Berkshire Hathaway generates revenue from two pillars of business: subsidiaries it directly owns and control and publicly traded companies it partially owns through equity investment but have no managerial control.

Operating earnings are drawn from businesses directly owned by Berkshire Hathaway, which are concentrated in insurance, railroads and energy sectors, and exclude capital gains or losses from its stock portfolio. However, in the U.S., the Generally Accepted Accounting Principles, or GAAP, require that a company include unrealized capital gains or loses on its equity investments in its total earnings calculation.

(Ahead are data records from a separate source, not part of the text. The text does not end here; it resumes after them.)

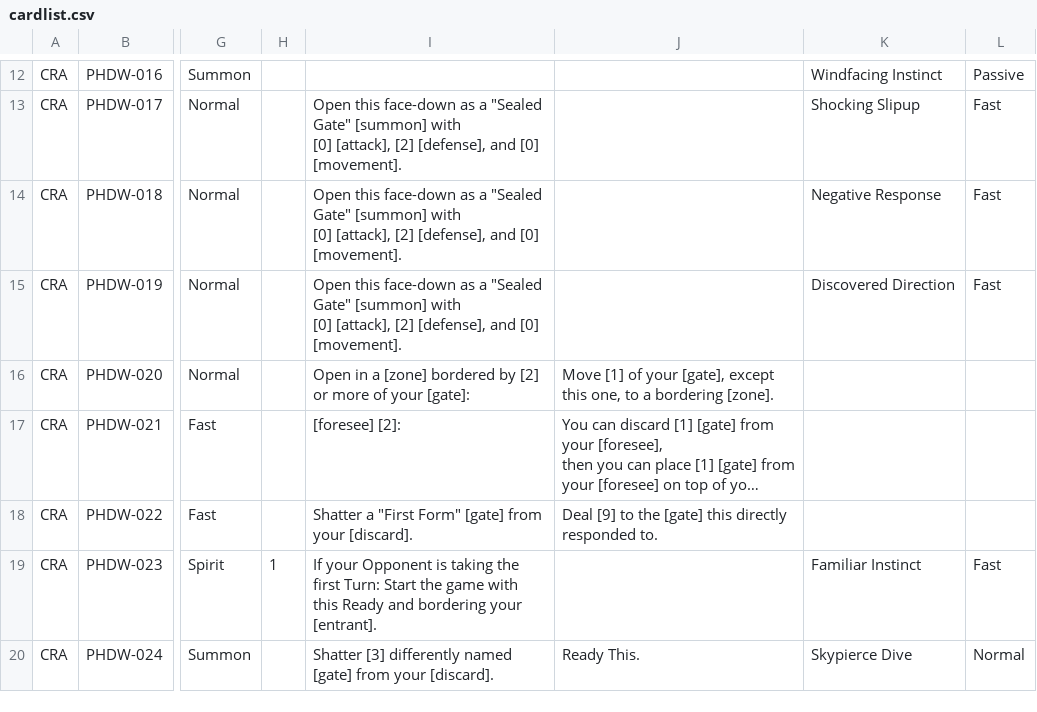
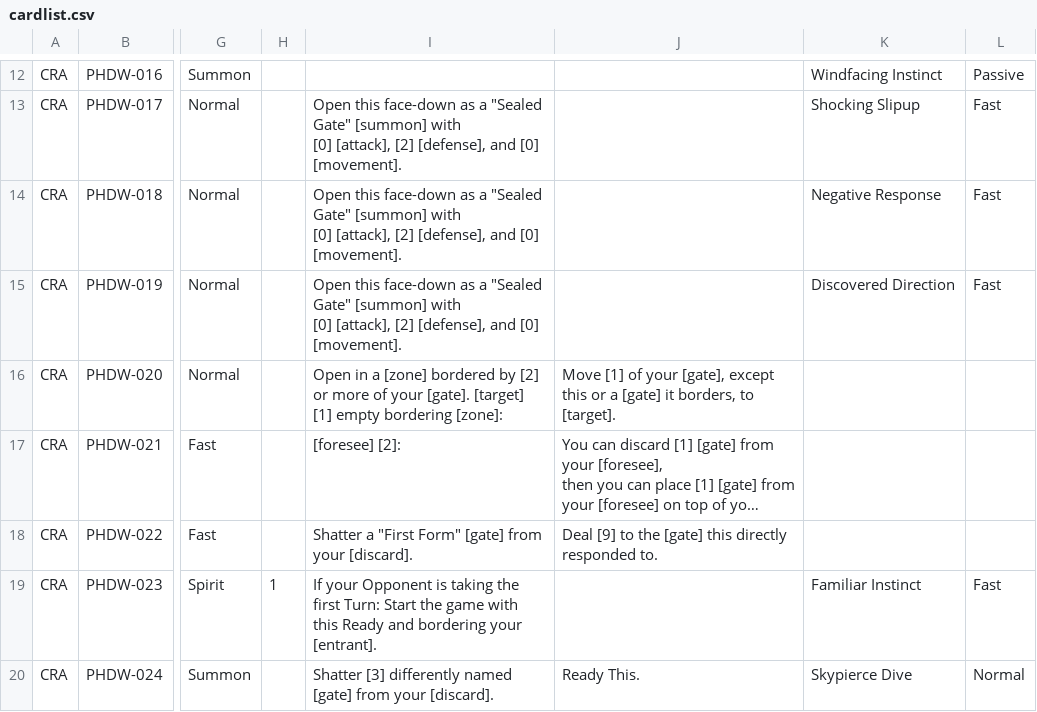
Before and after one commit to KyoukaiClient/liveCardPool, a CSV file: cardlist.csv, drawn as a sheet; only a part is shown, gaps mark what is left out; long unchanged cells end in …; the diff names each change by its address in the sheet, - before the commit and + after, or states it on an @@ line.

Commit message:
into the gate update

```diff
--- a/cardlist.csv
+++ b/cardlist.csv
-I16: …of your [gate]:
+I16: …of your [gate]. [target] [1] empty bordering [zone]:
-J16: …except this one, to a bordering [zone].
+J16: …except this or a [gate] it borders, to [target].
```
Also changed, not shown: 1 other file.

In his annual letter to shareholders published on Feb. 25, Buffett said he and Charlie Munger, his longtime business partner, prefer using operating earnings as a measure of financial performance. They urge Berkshire’s shareholders to do the same, Buffett said, because GAAP earnings can fluctuate wildly from one financial period to the next and can mislead investors who have no knowledge of accounting rules.

“The GAAP earnings are 100 percent misleading when viewed quarterly or even annually,” Buffett wrote in the shareholder letter. “Capital gains, to be sure, have been hugely important to Berkshire over past decades, and we expect them to be meaningfully positive in future decades. But their quarter-by-quarter gyrations, regularly and mindlessly headlined by media, totally misinform investors.”

Under GAAP accounting, in 2022 Berkshire earned $112 billion less than the previous year, though Buffett thought it was good year for business, he said in the shareholder letter.

Warren Buffett Says Berkshire Hathaway’s $23 Billion Loss Is an Accounting Fiction